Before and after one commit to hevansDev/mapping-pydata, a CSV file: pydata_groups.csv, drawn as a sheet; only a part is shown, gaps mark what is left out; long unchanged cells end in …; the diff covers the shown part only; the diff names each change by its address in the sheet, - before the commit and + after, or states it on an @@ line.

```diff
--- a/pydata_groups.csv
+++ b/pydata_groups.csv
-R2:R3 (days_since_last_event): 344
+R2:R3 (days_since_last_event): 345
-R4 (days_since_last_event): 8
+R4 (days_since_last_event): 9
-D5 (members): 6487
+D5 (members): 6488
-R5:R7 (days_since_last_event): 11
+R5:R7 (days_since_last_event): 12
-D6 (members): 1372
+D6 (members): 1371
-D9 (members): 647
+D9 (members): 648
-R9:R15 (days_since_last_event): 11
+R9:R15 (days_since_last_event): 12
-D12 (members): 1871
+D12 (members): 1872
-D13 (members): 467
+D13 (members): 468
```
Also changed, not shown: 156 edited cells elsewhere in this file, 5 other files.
------
Exercise details ->
Copy out each line of the listing that holds the word "members".

Result below ->
-D5 (members): 6487
+D5 (members): 6488
-D6 (members): 1372
+D6 (members): 1371
-D9 (members): 647
+D9 (members): 648
-D12 (members): 1871
+D12 (members): 1872
-D13 (members): 467
+D13 (members): 468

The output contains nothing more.